This article presents the first experimental evidence on the effects of live versus Internet media of instruction. Students in a large introductory microeconomics course at a major research university were randomly assigned to live lectures versus watching these same lectures in an Internet setting where all other factors (e.g., instruction, supplemental materials) were the same. We find modest evidence that live-only instruction dominates Internet instruction. These results are particularly strong for Hispanic students, male students, and lower-achieving students. We also provide suggestions for future experimentation in other settings.
A draft of the paper is here (2010). The paper was published three years after the draft. From the conclusions
. . . our strongest findings in favor of live instruction are for the relatively low-achieving students, male students, and Hispanic students. These are precisely the students who are more likely to populate the less selective universities and community colleges.

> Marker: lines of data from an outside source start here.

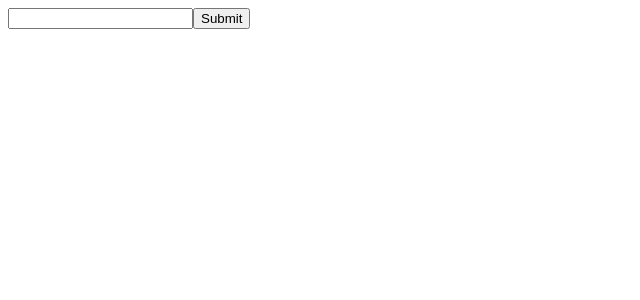
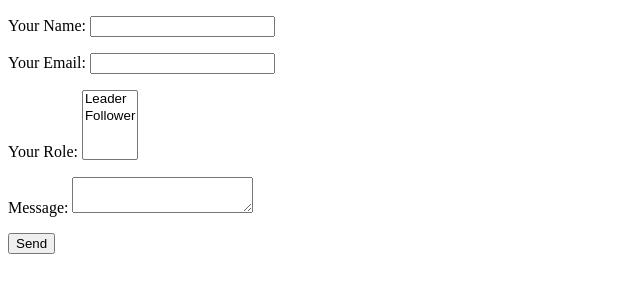
Before and after one commit to diego048/prueba1, a Nuxt app: page / in a window 1280 px wide. Shown: the top 300 px of the page, without its empty margins (0-640 px from the left). Built offline with nearby package versions, Linux system fonts and the light colour scheme.

Commit message:
Update app.vue

```diff
--- a/app.vue
+++ b/app.vue
@@ -1,8 +1,24 @@
 <template>
   <div>
-    <form name="ask-question" method="POST" netlify netlify-honeypot="bot-field" onSubmit="submit">
-      <input type="text" name="name" />
-      <button type="submit">Submit</button>
+    <form name="contact" method="POST" data-netlify="true">
+      <p>
+        <label>Your Name: <input type="text" name="name" /></label>
+      </p>
+      <p>
+        <label>Your Email: <input type="email" name="email" /></label>
+      </p>
+      <p>
+        <label>Your Role: <select name="role[]" multiple>
+          <option value="leader">Leader</option>
+          <option value="follower">Follower</option>
+        </select></label>
+      </p>
+      <p>
+        <label>Message: <textarea name="message"></textarea></label>
+      </p>
+      <p>
+        <button type="submit">Send</button>
+      </p>
     </form>
   </div>
 </template>
```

These students may well be disadvantaged by the movement to online education and, to the extent that it is the less selective institutions and community colleges that are most fully embracing online education, inadvertently they may be harming a significant portion of their student body.
At the least, our findings indicate that much more experimentation is necessary before one can credibly declare that online education is peer to traditional live classroom instruction, let alone superior to live instruction.
I am optimistic about online education, and it will improve with time.
Face to face education is here to stay, at least for some good years. The best way to look at online education is as a complement to face to face interactions. Probably only the conscientious are the ones who will take advantage of online classes, as Tyler Cowen says.